Every nurse I have ever represented said, “I am a good nurse. I never thought I would have to appear before the Board.” But here they are caught in the administrative quagmire. There are a myriad of ways a nurse can get in trouble with the Board. I wanted to share common ways I have seen in my practice to put you on alert so you can avoid these issues. Here are ten possible ways, in no particular order, that might get you in trouble with the Nursing Board.
- DRUG DIVERSION AND/OR SUBSTANCE ABUSE:
A large percentage of the number of cases that come up before a Board fall into this group. If you develop a substance use or abuse problem, I suggest contacting your peer assistance program as this is the best way to protect your license. If you know of someone who needs help, I highly recommend that you insist that your colleague protect their license by also contacting the peer assistance program. This could save their life and their license.
- CRIMINAL ACT OR CONDUCT:
This could also relate to drug diversion or substance abuse but sometimes it does not. It could be an ethical issue that the Board is concerned about for which they would like to take action. Whether you agree with it or not, the Board views you as a nurse 24/7.

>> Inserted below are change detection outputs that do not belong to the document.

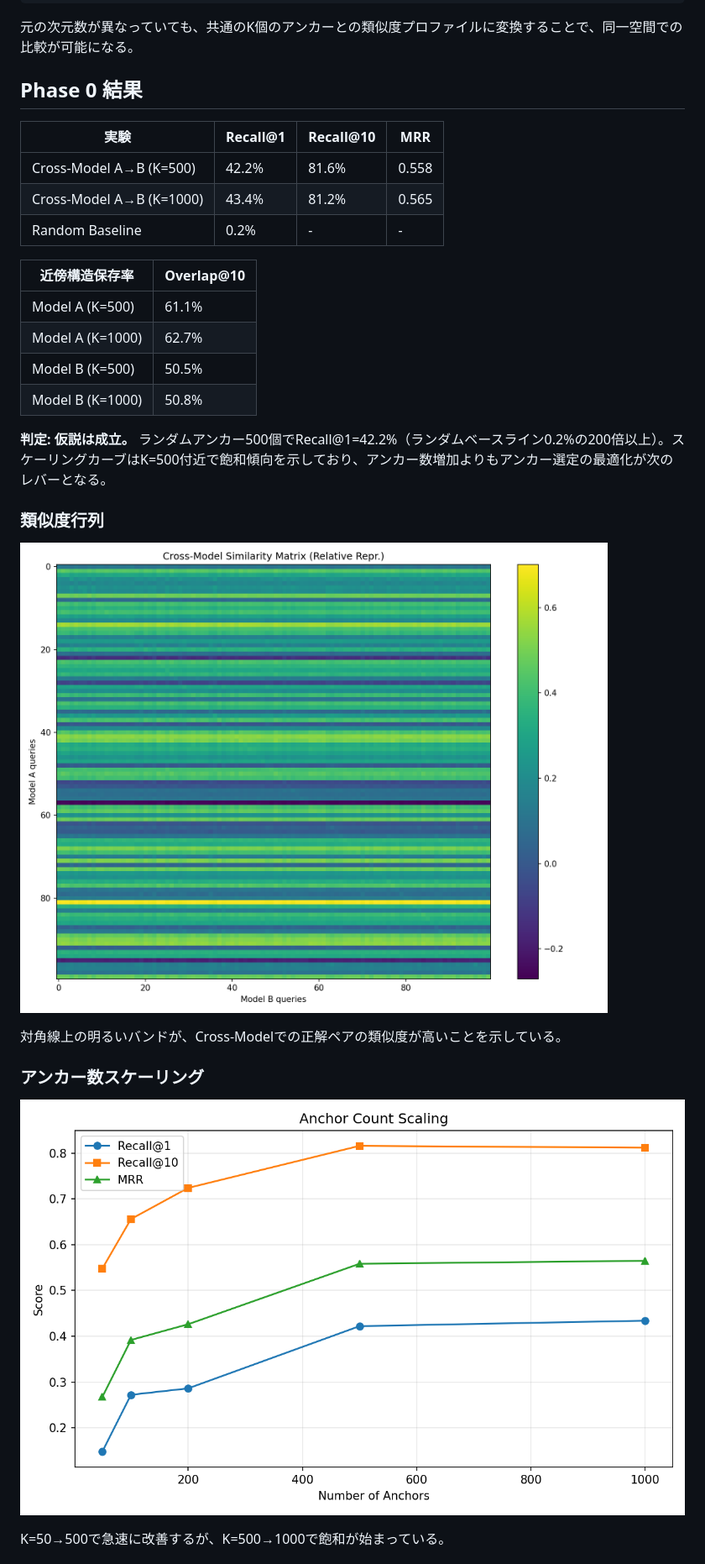
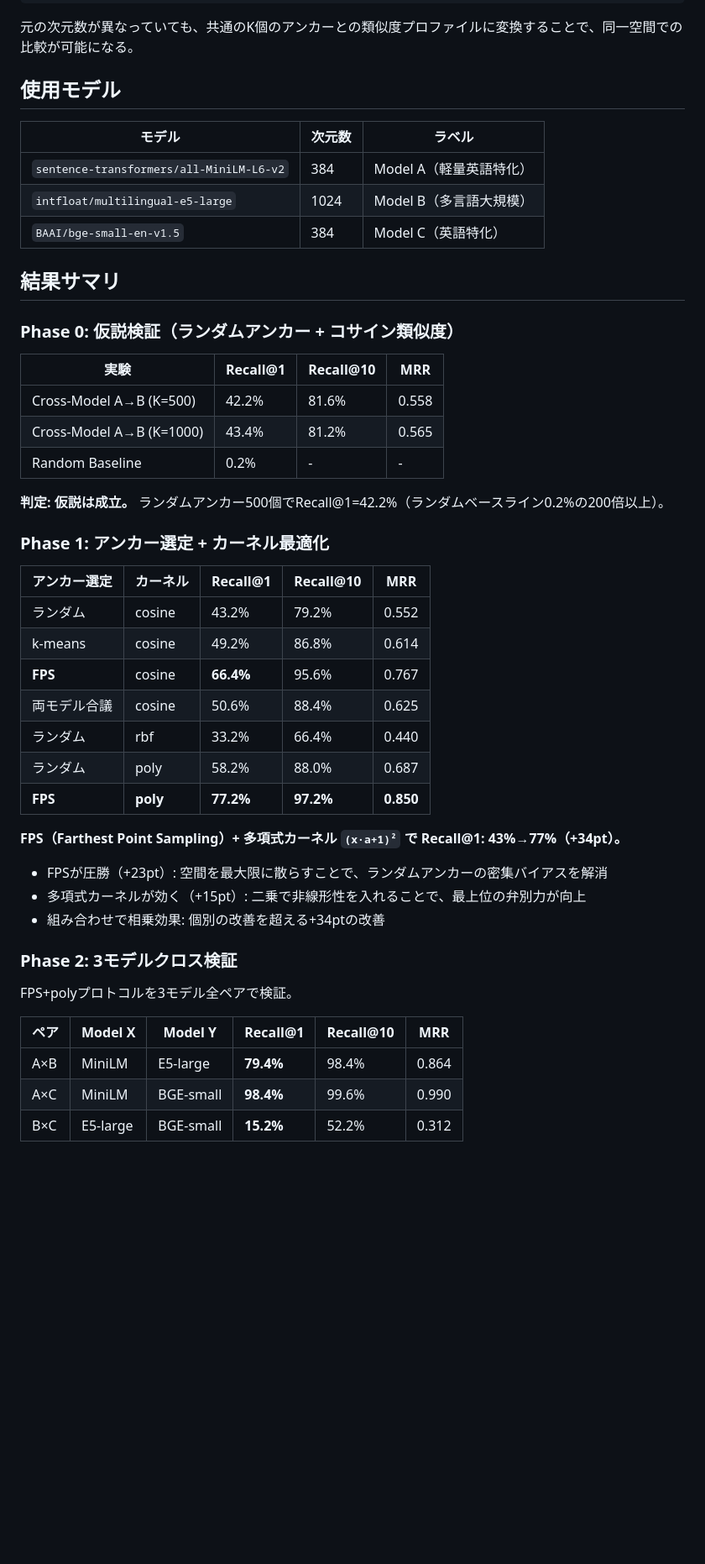
Before and after one commit to jiro-prog/rat-experiment, a Markdown page: README.md, the part around one of its changes. Shown at 84% size. GitHub-like rendering; blank space fills up the shorter version.

```diff
--- a/README.md
+++ b/README.md
@@ -16,7 +16,17 @@ Model Aで埋め込んだテキストを、アンカーとのコサイン類似
 
 元の次元数が異なっていても、共通のK個のアンカーとの類似度プロファイルに変換することで、同一空間での比較が可能になる。
 
-## Phase 0 結果
+## 使用モデル
+
+| モデル | 次元数 | ラベル |
+|--------|--------|--------|
+| `sentence-transformers/all-MiniLM-L6-v2` | 384 | Model A（軽量英語特化） |
+| `intfloat/multilingual-e5-large` | 1024 | Model B（多言語大規模） |
+| `BAAI/bge-small-en-v1.5` | 384 | Model C（英語特化） |
+
+## 結果サマリ
+
+### Phase 0: 仮説検証（ランダムアンカー + コサイン類似度）
 
 | 実験 | Recall@1 | Recall@10 | MRR |
 |------|----------|-----------|-----|
@@ -24,24 +34,33 @@ Model Aで埋め込んだテキストを、アンカーとのコサイン類似
 | Cross-Model A→B (K=1000) | 43.4% | 81.2% | 0.565 |
 | Random Baseline | 0.2% | - | - |
 
-| 近傍構造保存率 | Overlap@10 |
-|---------------|------------|
-| Model A (K=500) | 61.1% |
-| Model A (K=1000) | 62.7% |
-| Model B (K=500) | 50.5% |
-| Model B (K=1000) | 50.8% |
+**判定: 仮説は成立。** ランダムアンカー500個でRecall@1=42.2%（ランダムベースライン0.2%の200倍以上）。
 
-**判定: 仮説は成立。** ランダムアンカー500個でRecall@1=42.2%（ランダムベースライン0.2%の200倍以上）。スケーリングカーブはK=500付近で飽和傾向を示しており、アンカー数増加よりもアンカー選定の最適化が次のレバーとなる。
+### Phase 1: アンカー選定 + カーネル最適化
 
-### 類似度行列
+| アンカー選定 | カーネル | Recall@1 | Recall@10 | MRR |
+|-------------|---------|----------|-----------|-----|
+| ランダム | cosine | 43.2% | 79.2% | 0.552 |
+| k-means | cosine | 49.2% | 86.8% | 0.614 |
+| **FPS** | cosine | **66.4%** | 95.6% | 0.767 |
+| 両モデル合議 | cosine | 50.6% | 88.4% | 0.625 |
+| ランダム | rbf | 33.2% | 66.4% | 0.440 |
+| ランダム | poly | 58.2% | 88.0% | 0.687 |
+| **FPS** | **poly** | **77.2%** | **97.2%** | **0.850** |
 
-![Similarity Matrix](results/sim_matrix.png)
+**FPS（Farthest Point Sampling）+ 多項式カーネル `(x·a+1)²` で Recall@1: 43%→77%（+34pt）。**
 
-対角線上の明るいバンドが、Cross-Modelでの正解ペアの類似度が高いことを示している。
+- FPSが圧勝（+23pt）: 空間を最大限に散らすことで、ランダムアンカーの密集バイアスを解消
+- 多項式カーネルが効く（+15pt）: 二乗で非線形性を入れることで、最上位の弁別力が向上
+- 組み合わせで相乗効果: 個別の改善を超える+34ptの改善
 
-### アンカー数スケーリング
+### Phase 2: 3モデルクロス検証
 
-![Anchor Scaling](results/anchor_scaling.png)
+FPS+polyプロトコルを3モデル全ペアで検証。
 
-K=50→500で急速に改善するが、K=500→1000で飽和が始まっている。
+| ペア | Model X | Model Y | Recall@1 | Recall@10 | MRR |
+|------|---------|---------|----------|-----------|-----|
+| A×B | MiniLM | E5-large | **79.4%** | 98.4% | 0.864 |
+| A×C | MiniLM | BGE-small | **98.4%** | 99.6% | 0.990 |
+| B×C | E5-large | BGE-small | **15.2%** | 52.2% | 0.312 |
 
```
Also changed, not shown: other parts of README.md (+79 -18 lines), results/analysis_anchor_tsne.png (added), results/analysis_compat.png (added), results/analysis_rel_profile.png (added), results/analysis_sim_dist.png (added), 9 other files.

- SCOPE OF PRACTICE:
This violation occurs when a nurse acts outside the scope of their practice. It happens when, say, a nurse fails to get a doctor’s order for something. Many times, it happens when a nurse does something thinking the physician will cover them later and then he/she doesn’t.
- HIPAA VIOLATION:
This is self-explanatory. Any time you breach a patient’s confidentiality or have some other HIPAA violation, the Board can take action against you.
- FRAUDULENT OR FALSIFIED PATIENT CARE OR BILLING RECORD:
It is unfortunate that should you fail to document the administration of a narcotic, the Board seems to believe that you took the medication or, if you didn’t take the medication, then you sold the medication or, in a third hypothesis, if you administered the medication and just forgot to document it, then you are incompetent. This seems like a no-win situation.
- FAILURE TO MAINTAIN MINIMUM STANDARD OF NURSING PRACTICE:
Such allegations include incompetence or negligence. This can include medication errors or failing to identify a change in patient condition. Sometimes it can even include concerns due to terminations from multiple jobs in a short period of time.
- RECIPROCAL ACTIONS:
Did you know that if you have an action against your license in another state, you also can have an action in all states in which are or have ever been licensed? Therefore, it is very important to fight such claim at the outset, even if you no longer practice in that state. Otherwise, the other states in which you hold a license can take action leaving you with no defense if you resolve the matter in just one state.
- RENEWAL FRAUD:
If a nurse fills out a license renewal application or an employment application but does not tell the truth, it can be considered fraud and material representation in obtaining a license. This includes omitting jobs from an employment application.
- FAILURE TO PROPERLY DOCUMENT:
This is when your documentation does not accurately reflect the patient care and services rendered. Late entries can be a red flag for these types of claims especially if they were not properly made. Sometimes facilities have cameras in the hall and can show that you did not check on the patient as required or only were in the room such a short period of time, you could not have possibly rendered the care you said you did.
- FAILURE TO ADHERE TO FACILITY POLICIES:
It is very important that you know the policies at your facility. Facility policies and procedures can change often. You may have been at one place where, say, it was proper for a nurse to draw blood from a Quentin catheter and then go to another place where it is not acceptable.
By sharing with you these ten areas in which nurses are frequently called before the Board, I hope that you will be on high alert to avoid such situations in your daily practice.
Jessica Nunez says
Wow! This is scary.
After reading your article it opened my eyes on a new level. Thank you,
I’m 47 years old and really thinking about going to Law school.
I’m old already.
But I wanted to get your take on this also what type of law jobs are out there for nurses plus is there even a market for us?